This medicine should be stored out of the reach of children and pets. It can be placed at a room temperature of 15 C to 30 C (59 F to 86 F), regardless of whether you were prescribed tablets, capsules, or a syrup.

To preserve the quality and effectiveness of this medicine, do not store in:

  • The freezer
  • Heat
  • Humid temperature
  • Direct lighting
  • Sunlight

Other Tips:

  • Reseal the cap tightly after each use
  • Place in a high area or in a locked cabinet

If your doctor has informed you to stop using this medicine, consider returning any unused portions of Hydrochlorothiazide to a local pharmacy. Most local drugstores feature a take-back program to help stop substance abuse and moreover keep drugs out of the natural ecosystem.


Hydrochlorothiazide is a standalone or supplementary treatment for high blood pressure. It is available by prescription only and is generally sold under the drug name Aquazide-H, though other brand names exist.

If you have fluid retention, kidney stones, or acidosis, your doctor may also prescribe Hydrochlorothiazide.

Hydrochlorothiazide is available as a capsule, tablet, or a syrup, each carrying different dosage requirements. Healthcare providers also factor in the patients' full medical history when prescribing this medicine. On average, Hydrochlorothiazide is given once or twice daily.

If hypertension remains untreated, patients are considered as being at risk of organ failure.

Antihypertensive medications such as Hydrochlorothiazide are used as a preventative measure for regulating hypertension' before serious bodily injury occurs.
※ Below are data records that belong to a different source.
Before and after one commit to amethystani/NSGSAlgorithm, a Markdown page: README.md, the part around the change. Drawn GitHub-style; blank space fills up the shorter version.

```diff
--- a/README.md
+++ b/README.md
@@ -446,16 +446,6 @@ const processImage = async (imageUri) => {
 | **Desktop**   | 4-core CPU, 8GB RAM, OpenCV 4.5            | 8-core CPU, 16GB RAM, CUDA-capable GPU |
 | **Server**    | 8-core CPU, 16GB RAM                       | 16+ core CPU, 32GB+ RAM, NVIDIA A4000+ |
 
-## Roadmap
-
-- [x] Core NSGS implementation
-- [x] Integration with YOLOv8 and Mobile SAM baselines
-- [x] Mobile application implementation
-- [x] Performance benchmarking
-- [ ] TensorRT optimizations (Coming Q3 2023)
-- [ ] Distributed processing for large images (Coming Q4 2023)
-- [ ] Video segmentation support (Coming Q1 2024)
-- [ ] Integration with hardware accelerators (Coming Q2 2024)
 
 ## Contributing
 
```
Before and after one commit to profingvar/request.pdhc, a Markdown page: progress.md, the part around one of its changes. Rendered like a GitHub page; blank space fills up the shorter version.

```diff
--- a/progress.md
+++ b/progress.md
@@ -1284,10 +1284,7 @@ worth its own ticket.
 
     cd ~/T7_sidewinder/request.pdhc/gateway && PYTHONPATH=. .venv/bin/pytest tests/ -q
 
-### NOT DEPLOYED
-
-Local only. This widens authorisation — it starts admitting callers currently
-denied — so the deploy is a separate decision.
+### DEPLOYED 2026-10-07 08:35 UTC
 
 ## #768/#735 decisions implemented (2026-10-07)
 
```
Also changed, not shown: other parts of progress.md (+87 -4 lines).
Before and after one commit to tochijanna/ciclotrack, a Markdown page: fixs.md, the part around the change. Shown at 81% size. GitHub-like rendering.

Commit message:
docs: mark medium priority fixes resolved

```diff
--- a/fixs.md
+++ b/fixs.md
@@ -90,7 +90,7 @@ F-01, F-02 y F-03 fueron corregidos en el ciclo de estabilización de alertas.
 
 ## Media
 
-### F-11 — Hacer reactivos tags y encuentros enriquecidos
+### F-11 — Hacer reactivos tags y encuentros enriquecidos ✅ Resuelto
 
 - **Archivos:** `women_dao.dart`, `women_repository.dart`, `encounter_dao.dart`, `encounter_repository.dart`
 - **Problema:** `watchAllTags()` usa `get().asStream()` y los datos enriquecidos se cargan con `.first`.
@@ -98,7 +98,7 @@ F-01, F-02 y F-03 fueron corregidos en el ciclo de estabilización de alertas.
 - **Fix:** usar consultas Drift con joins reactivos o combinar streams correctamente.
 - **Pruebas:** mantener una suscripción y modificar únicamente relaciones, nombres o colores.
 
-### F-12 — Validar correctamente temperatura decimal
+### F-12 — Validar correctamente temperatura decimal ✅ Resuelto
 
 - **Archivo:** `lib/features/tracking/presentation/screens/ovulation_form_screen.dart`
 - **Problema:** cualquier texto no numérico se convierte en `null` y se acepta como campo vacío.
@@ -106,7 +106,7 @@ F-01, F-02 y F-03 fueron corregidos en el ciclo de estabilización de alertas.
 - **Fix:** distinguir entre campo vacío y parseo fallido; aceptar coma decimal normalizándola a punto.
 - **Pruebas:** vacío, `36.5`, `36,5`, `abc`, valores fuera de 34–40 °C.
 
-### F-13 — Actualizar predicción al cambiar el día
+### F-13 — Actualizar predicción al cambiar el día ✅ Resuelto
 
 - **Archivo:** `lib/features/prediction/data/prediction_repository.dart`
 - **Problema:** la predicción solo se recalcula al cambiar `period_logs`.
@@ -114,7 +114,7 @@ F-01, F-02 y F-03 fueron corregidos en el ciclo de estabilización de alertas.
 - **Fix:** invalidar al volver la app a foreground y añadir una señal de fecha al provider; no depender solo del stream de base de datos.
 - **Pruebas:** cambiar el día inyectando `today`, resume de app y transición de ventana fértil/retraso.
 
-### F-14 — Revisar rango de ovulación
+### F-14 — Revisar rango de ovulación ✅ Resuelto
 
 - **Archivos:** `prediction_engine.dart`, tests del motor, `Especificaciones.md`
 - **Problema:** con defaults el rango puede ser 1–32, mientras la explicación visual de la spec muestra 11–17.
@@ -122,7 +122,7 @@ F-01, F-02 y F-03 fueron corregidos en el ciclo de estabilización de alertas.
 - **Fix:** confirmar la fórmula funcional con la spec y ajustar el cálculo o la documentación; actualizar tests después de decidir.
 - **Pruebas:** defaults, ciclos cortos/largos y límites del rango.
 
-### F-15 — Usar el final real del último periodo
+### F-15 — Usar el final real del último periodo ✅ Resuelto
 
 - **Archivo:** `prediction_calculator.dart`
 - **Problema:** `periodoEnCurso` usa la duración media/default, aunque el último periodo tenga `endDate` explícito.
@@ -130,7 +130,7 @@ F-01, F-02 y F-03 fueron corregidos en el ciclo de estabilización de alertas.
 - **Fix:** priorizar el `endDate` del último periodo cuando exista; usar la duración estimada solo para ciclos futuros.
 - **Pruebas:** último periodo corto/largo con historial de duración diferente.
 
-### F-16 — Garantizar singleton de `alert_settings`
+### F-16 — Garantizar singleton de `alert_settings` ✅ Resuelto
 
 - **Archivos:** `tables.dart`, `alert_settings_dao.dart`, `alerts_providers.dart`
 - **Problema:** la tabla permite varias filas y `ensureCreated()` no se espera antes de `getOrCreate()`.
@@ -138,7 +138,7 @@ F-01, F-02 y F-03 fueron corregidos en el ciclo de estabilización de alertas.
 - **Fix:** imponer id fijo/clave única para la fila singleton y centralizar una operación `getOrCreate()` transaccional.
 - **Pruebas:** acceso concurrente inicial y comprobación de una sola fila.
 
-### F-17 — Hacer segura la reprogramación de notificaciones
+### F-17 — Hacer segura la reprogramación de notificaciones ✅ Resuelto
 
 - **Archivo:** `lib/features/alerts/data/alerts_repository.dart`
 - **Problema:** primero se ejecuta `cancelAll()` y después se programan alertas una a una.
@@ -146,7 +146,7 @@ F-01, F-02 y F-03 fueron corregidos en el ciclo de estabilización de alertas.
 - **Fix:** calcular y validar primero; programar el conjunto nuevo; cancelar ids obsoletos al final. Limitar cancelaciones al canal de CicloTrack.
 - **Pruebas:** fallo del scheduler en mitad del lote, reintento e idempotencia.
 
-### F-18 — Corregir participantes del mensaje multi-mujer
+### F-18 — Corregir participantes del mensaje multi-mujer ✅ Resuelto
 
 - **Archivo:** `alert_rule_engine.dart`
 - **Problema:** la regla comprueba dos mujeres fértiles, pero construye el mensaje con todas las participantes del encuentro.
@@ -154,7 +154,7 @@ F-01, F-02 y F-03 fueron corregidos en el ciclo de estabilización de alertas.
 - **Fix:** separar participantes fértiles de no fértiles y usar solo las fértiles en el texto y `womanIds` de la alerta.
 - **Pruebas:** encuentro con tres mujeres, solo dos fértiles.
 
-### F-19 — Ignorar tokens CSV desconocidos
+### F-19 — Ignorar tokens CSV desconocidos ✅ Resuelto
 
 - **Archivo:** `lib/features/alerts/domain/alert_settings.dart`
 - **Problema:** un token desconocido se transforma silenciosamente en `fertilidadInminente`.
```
A holistic approach is generally considered the best course of treatment for high blood pressure. As a result, your doctor may also outline dietary or lifestyle changes that are proven to keep high blood pressure under control. These include eating foods that are low in fat or salt content and exercising regularly. Patients are also advised to limit alcohol intake and stop smoking as these activities typically elevate blood pressure levels. Before subscribing to a new diet or exercise plan, however, consult your healthcare provider.

As with all medications, Hydrochlorothiazide may cause unwanted side effects to occur, including but not limited to dizziness, constipation, lethargy, drowsiness, and more. For these reasons, doctors advise that patients create a plan for how to react to negative side effects. If you feel dizzy, for example, you should delegate driving and other high-risk activities to someone else.

Patients should note that Hydrochlorothiazide is not a cure for hypertension. However, it is widely used as the first line of treatment for regulating high blood pressure for the long term. In some cases, Hydrochlorothiazide may be prescribed for life.

Patients taking Hydrochlorothiazide ultimately benefit from being at a reduced risk of heart attacks, strokes, and other serious side effects of uncontrolled hypertension.

Be sure to follow all instructions provided by your healthcare provider, including taking this medicine exactly as prescribed for as long as it is required.